AAPL Buybacks

Dividends are a minority portion of Apple's shareholder capital return program, the majority of which has been earmarked for buying back outstanding shares.

Buybacks increase the scarcity, and therefore value, of Apple's stock by taking shares off the market and retiring them. Removing shares from circulation also enhances the company's closely-watched earnings per share metrics. Over the last four quarters, Apple has repurchased $34 billion worth of its stock off the market or via accelerated repurchase programs, with $11 billion of that spent in the most recent quarter ending in December.


Capital Return AAPL Q1 2017
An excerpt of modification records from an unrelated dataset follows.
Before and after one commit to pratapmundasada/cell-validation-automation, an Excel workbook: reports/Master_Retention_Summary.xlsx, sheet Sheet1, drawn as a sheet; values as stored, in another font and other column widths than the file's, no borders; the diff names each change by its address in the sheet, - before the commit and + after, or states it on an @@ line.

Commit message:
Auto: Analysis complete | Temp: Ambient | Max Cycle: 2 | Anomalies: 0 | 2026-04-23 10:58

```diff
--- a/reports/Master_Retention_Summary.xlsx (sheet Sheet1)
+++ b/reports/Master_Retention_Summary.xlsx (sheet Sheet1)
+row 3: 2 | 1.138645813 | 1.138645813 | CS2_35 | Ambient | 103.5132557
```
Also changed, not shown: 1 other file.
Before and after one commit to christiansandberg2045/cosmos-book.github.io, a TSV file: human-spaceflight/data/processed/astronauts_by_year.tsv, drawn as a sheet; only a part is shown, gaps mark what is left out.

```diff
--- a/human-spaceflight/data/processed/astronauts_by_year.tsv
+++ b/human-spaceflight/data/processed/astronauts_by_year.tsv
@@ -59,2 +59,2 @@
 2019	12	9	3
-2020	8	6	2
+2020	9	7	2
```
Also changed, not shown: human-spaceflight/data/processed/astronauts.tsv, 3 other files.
In total, Apple has spent $144 billion on stock buybacks since initiating its capital return program, including an opportunistic $14 billion share grab initiated after the stock plunged more than 8 percent in January 2015 following the company's holiday Q1 release which detailed its highest ever quarterly revenues and operating profits--results that the tech media depicted as "disappointing."

This happened again in the summer after Apple announced record earnings in June but market players raised the fearsome prospect of weak sales in China. Apple's shares tanked, enabling the company to opportunistically snatch up $14 billion of its own shares at what was then the lowest point in 2015.

Apple subsequently announced blockbuster earnings for the holiday Q4, particularly in China where revenue nearly doubled and iPhone sales grew by 87 percent in a market that only grew by 4 percent (meaning that outside of Apple, the market for smartphones had actually contracted). Apple also guided for growth higher than analysts were expecting. That correction in intelligence sent Apple's stock up a relatively meager few percent, followed by a massive collapse resulting from new rumors of supplier cuts that were interpreted as representing a massive decline in iPhone demand.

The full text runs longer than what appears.